As mentioned, I used my Atom LT as a full on insulation jacket, and in winter I just combine it with a light down sweater underneath for extra warmth. Most of the time the Atom LT sits at the top of my backpack and is pulled out the moment I stop as a quick break jacket over whatever I’m wearing (even rain shells). The Atom has been on every single one of my adventures in the UK and I plan on continuing to use it for many more years to come.
The fact that both the insulation and the fabric are not affected by being wet and that they dry so quickly if wet, means that I often find myself in the wet British Isles just putting it over my waterproof jacket while it is still raining if I stop for a break and needs some extra warmth.
The Atom LT can comfortably be used on its own in shoulder seasons with nothing but a thin shirt under it. I found that I’m comfortable down to 15°c while sitting and 5°c while in low activity this way.
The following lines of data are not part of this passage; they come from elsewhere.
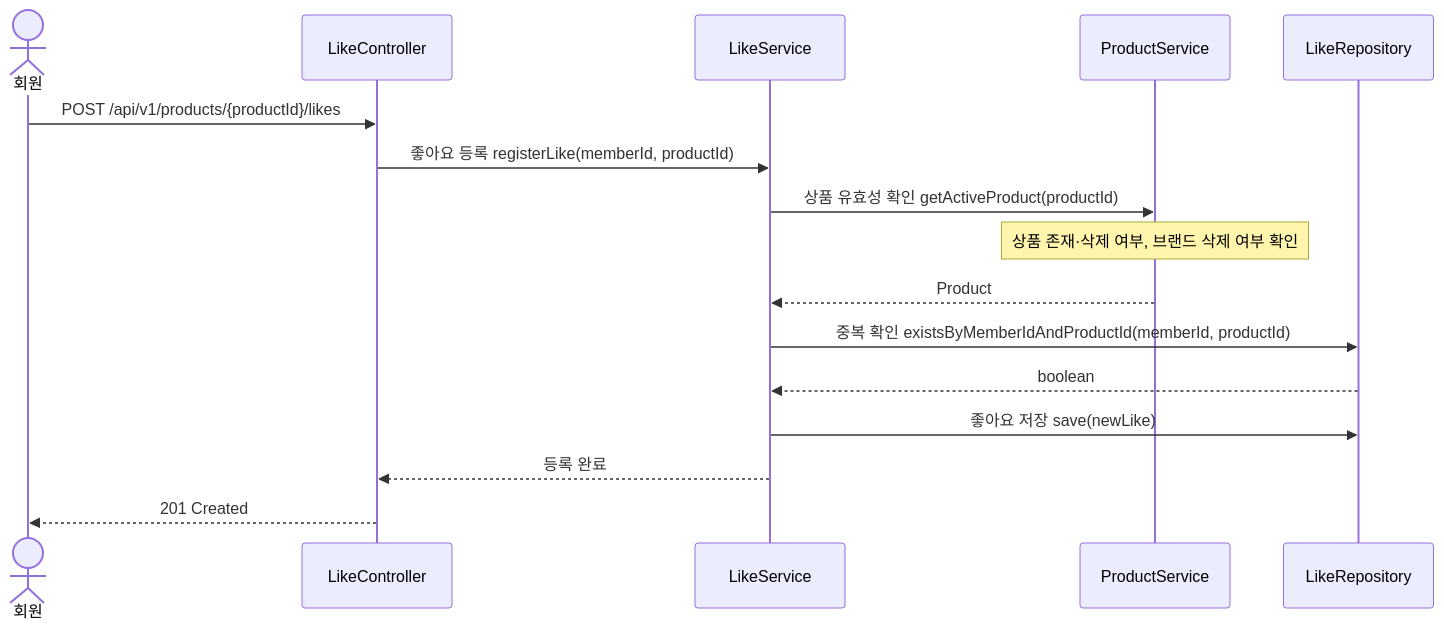
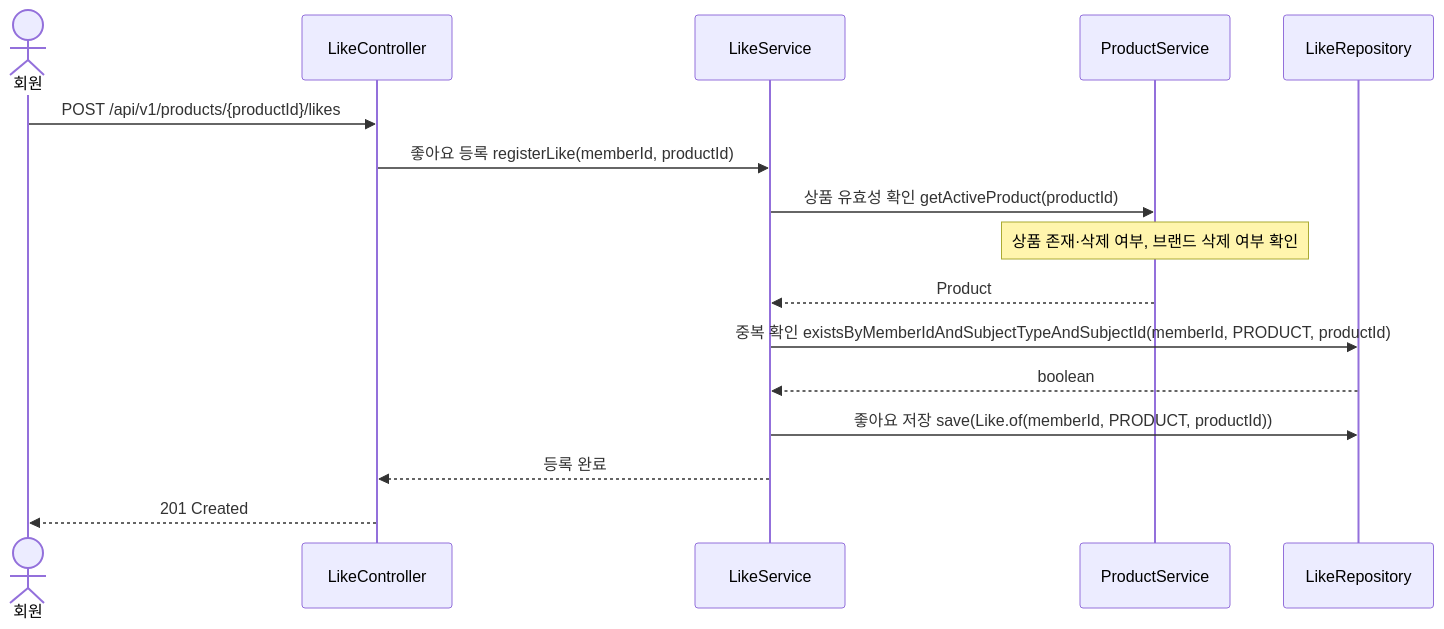
The fourth of 21 diagrams in docs/design/02-sequence-diagrams.md (APapeIsName/loop-pack-be-l2-vol3-java), drawn with Mermaid before and after one commit. The commit also changed other lines of this file and 128 other files, not shown here.

````diff
--- a/docs/design/02-sequence-diagrams.md
+++ b/docs/design/02-sequence-diagrams.md
@@ -90,23 +90,23 @@
 ```mermaid
 sequenceDiagram
     actor M as 회원
     participant C as LikeController
     participant LS as LikeService
     participant PS as ProductService
     participant LR as LikeRepository
 
     M->>C: POST /api/v1/products/{productId}/likes
     C->>LS: 좋아요 등록 registerLike(memberId, productId)
 
     LS->>PS: 상품 유효성 확인 getActiveProduct(productId)
     Note over PS: 상품 존재·삭제 여부, 브랜드 삭제 여부 확인
     PS-->>LS: Product
 
-    LS->>LR: 중복 확인 existsByMemberIdAndProductId(memberId, productId)
+    LS->>LR: 중복 확인 existsByMemberIdAndSubjectTypeAndSubjectId(memberId, PRODUCT, productId)
     LR-->>LS: boolean
 
-    LS->>LR: 좋아요 저장 save(newLike)
+    LS->>LR: 좋아요 저장 save(Like.of(memberId, PRODUCT, productId))
 
     LS-->>C: 등록 완료
     C-->>M: 201 Created
 ```
````
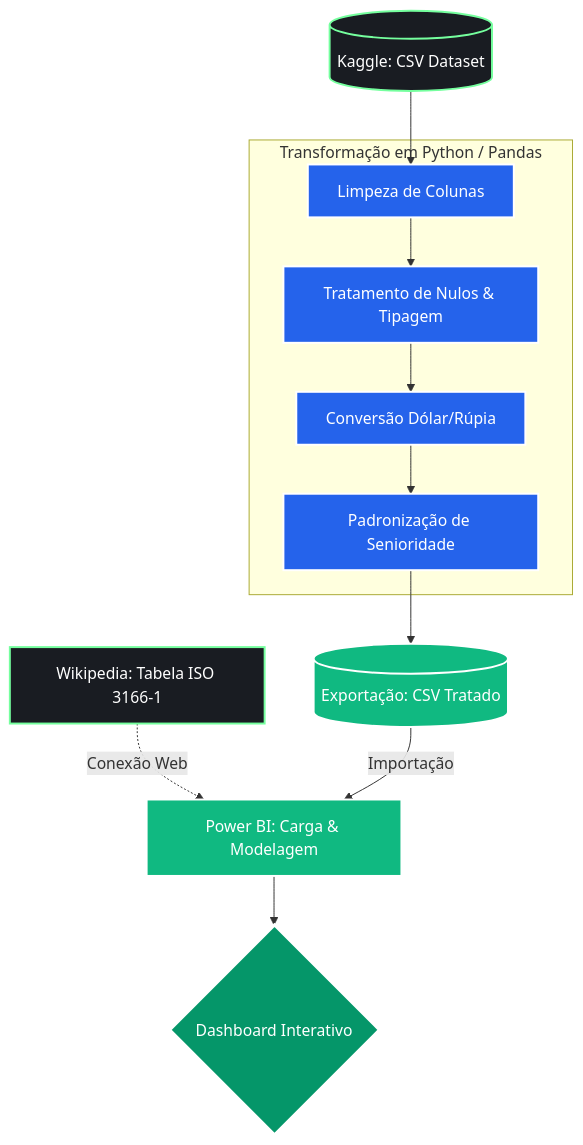
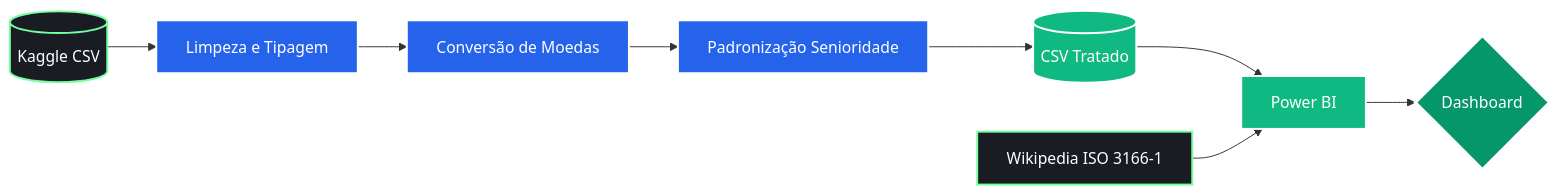
The diagram in README.md (william-costa-analista/Tratamento-de-Dados-de-Salarios-em-Data-Science), drawn with Mermaid before and after one commit.

Commit message:
Revise data flow diagram in README
Updated the data flow diagram in the README to reflect changes in data sources and transformations.

````diff
--- a/README.md
+++ b/README.md
@@ -23,36 +23,33 @@
 ```mermaid
-graph TD
+graph LR
     %% Estilização
     classDef source fill:#191c22,stroke:#75ff9e,stroke-width:2px,color:#fff;
     classDef transform fill:#2563eb,stroke:#fff,stroke-width:2px,color:#fff;
     classDef load fill:#10b981,stroke:#fff,stroke-width:2px,color:#fff;
     classDef dashboard fill:#059669,stroke:#fff,stroke-width:3px,color:#fff;
 
-    %% Fontes de Dados
-    A[(Kaggle: CSV Dataset)]:::source
-    B[Wikipedia: Tabela ISO 3166-1]:::source
+    %% Nodes
+    A[(Kaggle CSV)]:::source
+    B[Wikipedia ISO 3166-1]:::source
+    
+    C[Limpeza e Tipagem]:::transform
+    D[Conversão de Moedas]:::transform
+    E[Padronização Senioridade]:::transform
+    
+    G[(CSV Tratado)]:::load
+    H[Power BI]:::load
+    I{Dashboard}:::dashboard
 
-    %% Transformação em Python
-    subgraph Python [Transformação em Python / Pandas]
-        C[Limpeza de Colunas]:::transform
-        D[Tratamento de Nulos & Tipagem]:::transform
-        E[Conversão Dólar/Rúpia]:::transform
-        F[Padronização de Senioridade]:::transform
-    end
-
-    %% Integração e BI
-    G[(Exportação: CSV Tratado)]:::load
-    H[Power BI: Carga & Modelagem]:::load
-    I{Dashboard Interativo}:::dashboard
-
-    %% Conexões
+    %% Fluxo Principal
     A --> C
     C --> D
     D --> E
-    E --> F
-    F --> G
+    E --> G
     
-    B -.->|Conexão Web| H
-    G -->|Importação| H
+    %% Carga no BI
+    G --> H
+    B --> H
+    
+    %% Final
     H --> I
 ```
````
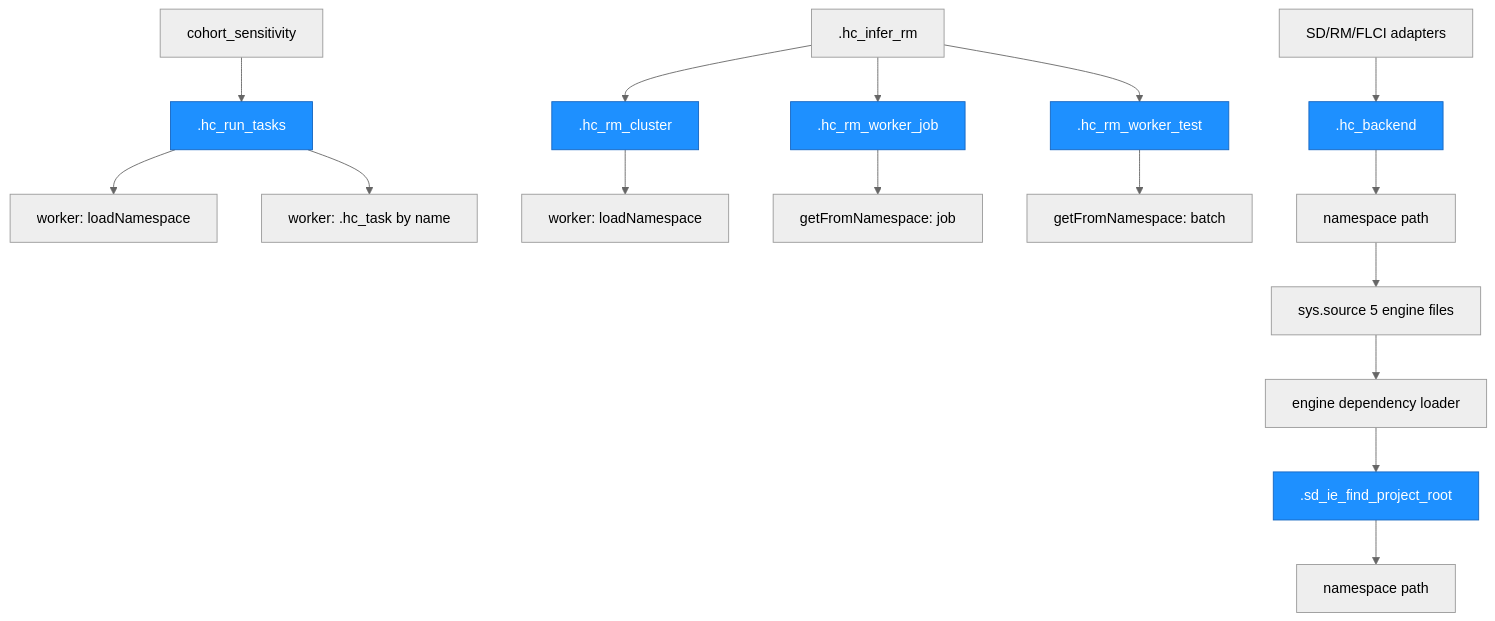
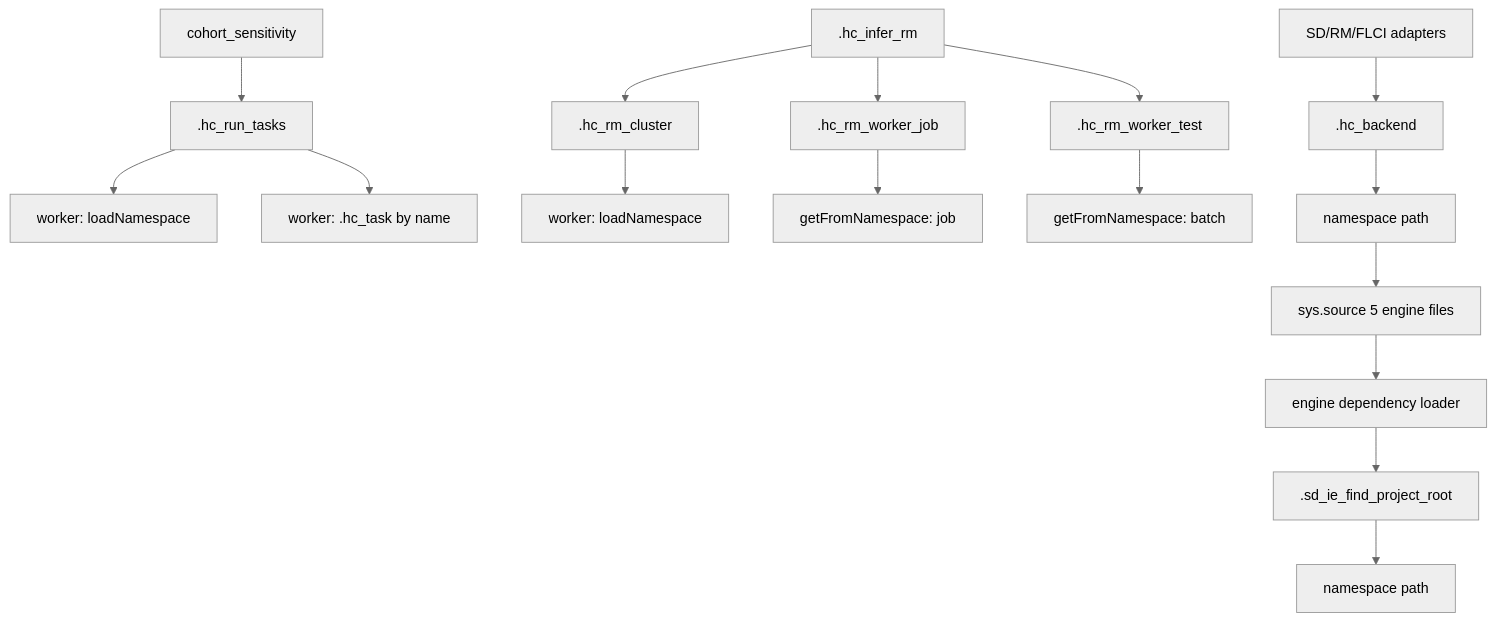
Before and after one commit to lzy318/CohortHonestDiD: the seventh of 8 diagrams in Architecture.md, drawn with Mermaid. The commit also changed other lines of this file and 7 other files, not shown here.

````diff
--- a/Architecture.md
+++ b/Architecture.md
@@ -559,25 +489,19 @@
 ```mermaid
 %%{init: {'theme': 'neutral'}}%%
 graph TD
     Sens["cohort_sensitivity"] --> Run[".hc_run_tasks"]
     Run --> Load1["worker: loadNamespace"]
     Run --> Get1["worker: .hc_task by name"]
     RM[".hc_infer_rm"] --> Cluster[".hc_rm_cluster"]
     Cluster --> Load2["worker: loadNamespace"]
     RM --> Job[".hc_rm_worker_job"]
     Job --> Get2["getFromNamespace: job"]
     RM --> WTest[".hc_rm_worker_test"]
     WTest --> Get3["getFromNamespace: batch"]
     Adapters["SD/RM/FLCI adapters"] --> Backend[".hc_backend"]
     Backend --> Path1["namespace path"]
     Path1 --> Source["sys.source 5 engine files"]
     Source --> Deps["engine dependency loader"]
     Deps --> Root[".sd_ie_find_project_root"]
     Root --> Path2["namespace path"]
-    style Run fill:#1e90ff,stroke:#1565c0,color:#fff
-    style Cluster fill:#1e90ff,stroke:#1565c0,color:#fff
-    style Job fill:#1e90ff,stroke:#1565c0,color:#fff
-    style WTest fill:#1e90ff,stroke:#1565c0,color:#fff
-    style Backend fill:#1e90ff,stroke:#1565c0,color:#fff
-    style Root fill:#1e90ff,stroke:#1565c0,color:#fff
 ```
````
When it is colder than that, I add a fleece or a down sweater and that will boost the temp rate, bringing it to the sub freezing.
Besides outdoors, this is also my most used day-to-day jacket and I’ve worn it to the office, going out (the inappropriate part) or anything in between. It is easily compressible and can be stashed in a pack or tossed anywhere.
After 4 years of use, the Atom LT is still going strong. There are no tears (though I have climbed with it) and there are only a few minor stains. Yes, the baby puke came off easily. The insulation has not lost much of its loft, though it is a bit sagging in high abrasion parts like the shoulders. The low profile cuffs still hold well (no lost elasticity) and the hood has shown no signs of wear.
- Very light and compressible
- Still warm even if completely wet
- Dries quickly and doesn’t suffer any repercussions from being wet
- Great fit, comfortable and (in my opinion) looks great
- Good balance of core insulation (Coreloft) with the high mobility and breathability of the fleece side panels (Polartec Power Stretch Hardface)
- Windproof fabric and wind resistant side panels
- Warm pockets (fleece)
- Long drop tail (hem) for better coverage
- Layers easily over and under other items
- Big, helmet compatible hood
- High, soft, fleece lined collar (mid chin height)
- Non adjustable hood – probably the Atom LT’s biggest problem as it just drops over your head if not wearing a helmet. The hood was updated in 2014 to have a single, around the head, draw cord that solved this issue
- Non lock main zip – this might be seen as a good thing as it can be easily opened to drop hit, but usually it just means that it opens even when not really needed. In 2014 this was fixed using a stiffer collar
- Soft collar (too soft) that drops under the chin easily. This was fixed in 2014 using a stiffener in the collar itself to keep the collar up
- The Tynon (since 2014) fabric, in my opinion, doesn’t feel as soft as the previously used Luminara fabric
The Arc’teryx Atom LT is an expensive jacket (£190/$250), especially compared to others within this category. The high price tag is definitely represented in the quality of the jacket in all aspects, from the fit, to the features and durability. Despite having the jacket working hard for almost 5 years now, it still looks and feels great, usable in every possible way.
Whether it is to be used as a midlayer for lower impact, slow moving, cold activities, as an insulation in combination with other garments for a very warm option or as a throw-on insulating jacket when stopping your activity- this is a great jacket. The fact that it is so effective even if wet and dries very fast, makes it an ideal garment for wetter climates such as the UK or the North West USA. The fact that the Atom LT is so compressible and robust makes it an excellent travelling jacket (not really the original intention) as it can be pulled out and used in any conditions, even if the temperatures don’t always justify it.
If you are after a new insulation jacket, you can find the Arc’teryx Atom LT hooded version on sale in so many places, as the colours change every season and small tweaks are done to the design and features. I would recommend finding a post-2014 version to enjoy a nearly perfect jacket that has solved all the problems I found in my pre 2014 version.